This is part 2 of my series of articles about my recent photo tour in the Sultanate of Oman.
You can find part one here: Oman Travelogue, Part 1: Muscat.
The next episodes in the series will be published shortly. I am currently planning my next photo tour of Oman. Would you like to join me there? Check out the tour page and sign up to be notified when bookings will open.
Nakhal And Its Fort
Nakhal (or Nakhl) is town in Al Batinah Region in Oman. It is home to Nakhal Fort, a massive fortified building sitting atop a hill that dominates the countryside and the adjoining date palm plantation. From this position, the owners could control one of the major commercial roads in the region.
The fort, like many similar ones in Oman, is beautifully preserved and restored using traditional materials and techniques. This is also thanks to the fact that it served, until recent years, as the residence of the local wali (governor), but it has now been turned into a museum.
Al Thowarah Hot Springs
This area, only a short distance from the city of Nakhal, is popular with the locals who come here to bathe in the warm thermal waters that flow from the ground and that are collected in pools. We didn’t meet many people there, probably because it’s winter and it was a work day. Our most interesting encounter was with a group of Pakistani construction workers. As you might know, much of manual work in Oman is carried out by workers from the Indian sub-continent. They come here to earn better wages than they would get at home, but I reckon they don’t enjoy many rights.
Even though conversation was a bit difficult, they had no problem sitting for a little impromptu portrait session.
Wadi Bani Awf
After leaving Nakhal, we drove for a while on paved roads, after eventually turning left into a graded road for the start of our epic drive across the Hajar mountains, along the valley known as Wadi Bani Awf. This is known as one of the finest off-road drives in Oman and leads you from the feet of the mountains up to an altitude of more than 2,000m on a track that gets increasingly steeper and narrower and flanked by the precipice on one side.
Here is a little video that shows a bit of what it’s like.
About halfway up our ascent, we stopped to photograph the village of Balad Sayt and its cultivated terraces.

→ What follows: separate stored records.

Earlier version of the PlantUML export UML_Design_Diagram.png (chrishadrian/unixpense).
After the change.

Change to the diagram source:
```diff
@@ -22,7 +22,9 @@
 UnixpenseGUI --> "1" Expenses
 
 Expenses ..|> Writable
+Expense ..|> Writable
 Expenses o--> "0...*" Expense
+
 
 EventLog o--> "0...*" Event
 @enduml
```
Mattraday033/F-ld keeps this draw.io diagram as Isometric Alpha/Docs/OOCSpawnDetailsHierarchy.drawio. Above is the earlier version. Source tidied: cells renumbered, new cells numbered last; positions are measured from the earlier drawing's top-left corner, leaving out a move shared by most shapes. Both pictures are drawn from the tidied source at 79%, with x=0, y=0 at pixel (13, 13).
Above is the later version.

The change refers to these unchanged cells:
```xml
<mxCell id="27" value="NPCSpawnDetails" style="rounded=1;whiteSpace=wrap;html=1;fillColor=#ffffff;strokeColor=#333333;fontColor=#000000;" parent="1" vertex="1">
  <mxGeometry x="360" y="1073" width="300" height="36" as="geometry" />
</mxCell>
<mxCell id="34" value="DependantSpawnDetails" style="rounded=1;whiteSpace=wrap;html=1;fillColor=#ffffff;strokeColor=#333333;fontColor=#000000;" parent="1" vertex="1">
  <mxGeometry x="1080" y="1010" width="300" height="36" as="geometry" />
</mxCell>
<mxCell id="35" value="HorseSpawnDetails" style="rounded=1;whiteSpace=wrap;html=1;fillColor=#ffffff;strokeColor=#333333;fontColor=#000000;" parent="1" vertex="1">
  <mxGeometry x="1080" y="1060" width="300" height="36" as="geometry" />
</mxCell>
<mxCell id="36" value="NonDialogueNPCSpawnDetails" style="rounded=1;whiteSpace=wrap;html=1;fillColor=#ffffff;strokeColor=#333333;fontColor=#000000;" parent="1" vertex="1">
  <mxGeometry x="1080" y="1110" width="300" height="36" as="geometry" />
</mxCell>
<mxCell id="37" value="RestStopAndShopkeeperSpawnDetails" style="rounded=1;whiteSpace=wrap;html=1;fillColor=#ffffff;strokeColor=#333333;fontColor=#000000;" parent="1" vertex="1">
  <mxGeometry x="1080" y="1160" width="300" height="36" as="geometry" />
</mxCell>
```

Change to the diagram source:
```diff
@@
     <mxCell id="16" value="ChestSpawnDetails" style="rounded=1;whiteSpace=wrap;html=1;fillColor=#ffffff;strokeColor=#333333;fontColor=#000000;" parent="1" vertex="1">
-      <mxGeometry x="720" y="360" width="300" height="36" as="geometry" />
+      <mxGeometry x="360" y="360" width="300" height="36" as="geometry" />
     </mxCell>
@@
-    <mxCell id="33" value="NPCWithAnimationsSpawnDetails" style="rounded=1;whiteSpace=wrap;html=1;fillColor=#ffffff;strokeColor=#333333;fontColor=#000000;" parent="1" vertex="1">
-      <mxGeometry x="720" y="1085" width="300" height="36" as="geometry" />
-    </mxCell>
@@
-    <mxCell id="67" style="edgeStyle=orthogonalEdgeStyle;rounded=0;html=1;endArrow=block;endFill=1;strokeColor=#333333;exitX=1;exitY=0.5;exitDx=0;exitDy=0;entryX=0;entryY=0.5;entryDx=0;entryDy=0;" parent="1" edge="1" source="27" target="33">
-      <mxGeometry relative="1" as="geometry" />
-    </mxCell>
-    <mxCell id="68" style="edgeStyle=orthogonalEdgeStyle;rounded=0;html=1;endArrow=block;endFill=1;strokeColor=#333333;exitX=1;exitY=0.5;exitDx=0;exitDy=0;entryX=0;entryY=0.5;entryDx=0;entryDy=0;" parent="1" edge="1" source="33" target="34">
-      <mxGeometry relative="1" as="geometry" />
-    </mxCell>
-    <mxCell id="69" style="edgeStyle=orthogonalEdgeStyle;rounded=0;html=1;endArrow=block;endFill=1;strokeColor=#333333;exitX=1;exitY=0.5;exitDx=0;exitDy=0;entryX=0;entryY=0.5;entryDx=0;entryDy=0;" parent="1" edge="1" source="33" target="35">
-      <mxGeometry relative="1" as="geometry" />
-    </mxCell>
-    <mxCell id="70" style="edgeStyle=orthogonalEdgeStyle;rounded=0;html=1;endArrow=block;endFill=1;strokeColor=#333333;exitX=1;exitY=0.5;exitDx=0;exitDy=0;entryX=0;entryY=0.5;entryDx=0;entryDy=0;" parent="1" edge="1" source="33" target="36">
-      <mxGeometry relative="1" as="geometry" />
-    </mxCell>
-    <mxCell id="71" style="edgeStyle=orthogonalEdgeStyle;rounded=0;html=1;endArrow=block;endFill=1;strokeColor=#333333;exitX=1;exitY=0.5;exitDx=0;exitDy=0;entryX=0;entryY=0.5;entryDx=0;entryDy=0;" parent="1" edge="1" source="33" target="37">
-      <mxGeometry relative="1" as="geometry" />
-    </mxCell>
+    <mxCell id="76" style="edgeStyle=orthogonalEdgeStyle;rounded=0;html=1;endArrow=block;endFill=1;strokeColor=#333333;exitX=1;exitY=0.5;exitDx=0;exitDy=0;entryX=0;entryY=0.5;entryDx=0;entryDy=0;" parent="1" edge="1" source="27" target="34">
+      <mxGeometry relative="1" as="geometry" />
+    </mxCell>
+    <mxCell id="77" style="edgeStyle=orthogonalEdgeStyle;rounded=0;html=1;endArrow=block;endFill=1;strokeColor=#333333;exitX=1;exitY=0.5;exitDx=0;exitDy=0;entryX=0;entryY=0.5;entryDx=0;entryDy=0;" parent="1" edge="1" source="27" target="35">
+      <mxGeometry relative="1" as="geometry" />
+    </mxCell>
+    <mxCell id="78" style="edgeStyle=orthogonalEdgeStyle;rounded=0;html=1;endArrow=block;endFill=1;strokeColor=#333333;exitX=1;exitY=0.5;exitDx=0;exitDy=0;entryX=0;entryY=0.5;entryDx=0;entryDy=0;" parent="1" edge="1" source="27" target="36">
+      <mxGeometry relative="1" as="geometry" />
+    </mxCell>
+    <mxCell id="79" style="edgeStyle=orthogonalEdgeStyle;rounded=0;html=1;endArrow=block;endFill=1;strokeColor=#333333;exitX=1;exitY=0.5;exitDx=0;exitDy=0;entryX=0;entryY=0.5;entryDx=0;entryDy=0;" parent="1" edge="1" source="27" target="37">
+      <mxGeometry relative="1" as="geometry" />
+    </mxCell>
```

When you reach the summit, the graded road abruptly turns into a nicely paved one that descends the other side of the mountains towards Al Hamra. We stopped there to take in the view and shoot a photo of me and of our other driver, Ali, as a record of having completed this amazing drive.
We stopped briefly in Al Hamra to admire the village of Bait Al Safah from a distance, but the light wasn’t great, so no pictures here. We were more interested in reaching our hotel, The View, in time for sunset and for some down time by the pool after the early morning start and having taken in all the dust along the road.
After dinner, we spent some time outside doing some night photography. The city lights down below were very bright, so I had to keep my ISO low to avoid overexposing them. In addition, I used a 3-stop GND filter upside-down to darken them a bit, so that I could still capture some of the stars.
In the next episode, we will explore the Jebel Shams and the An Nakhur gorge. Stay tuned for more!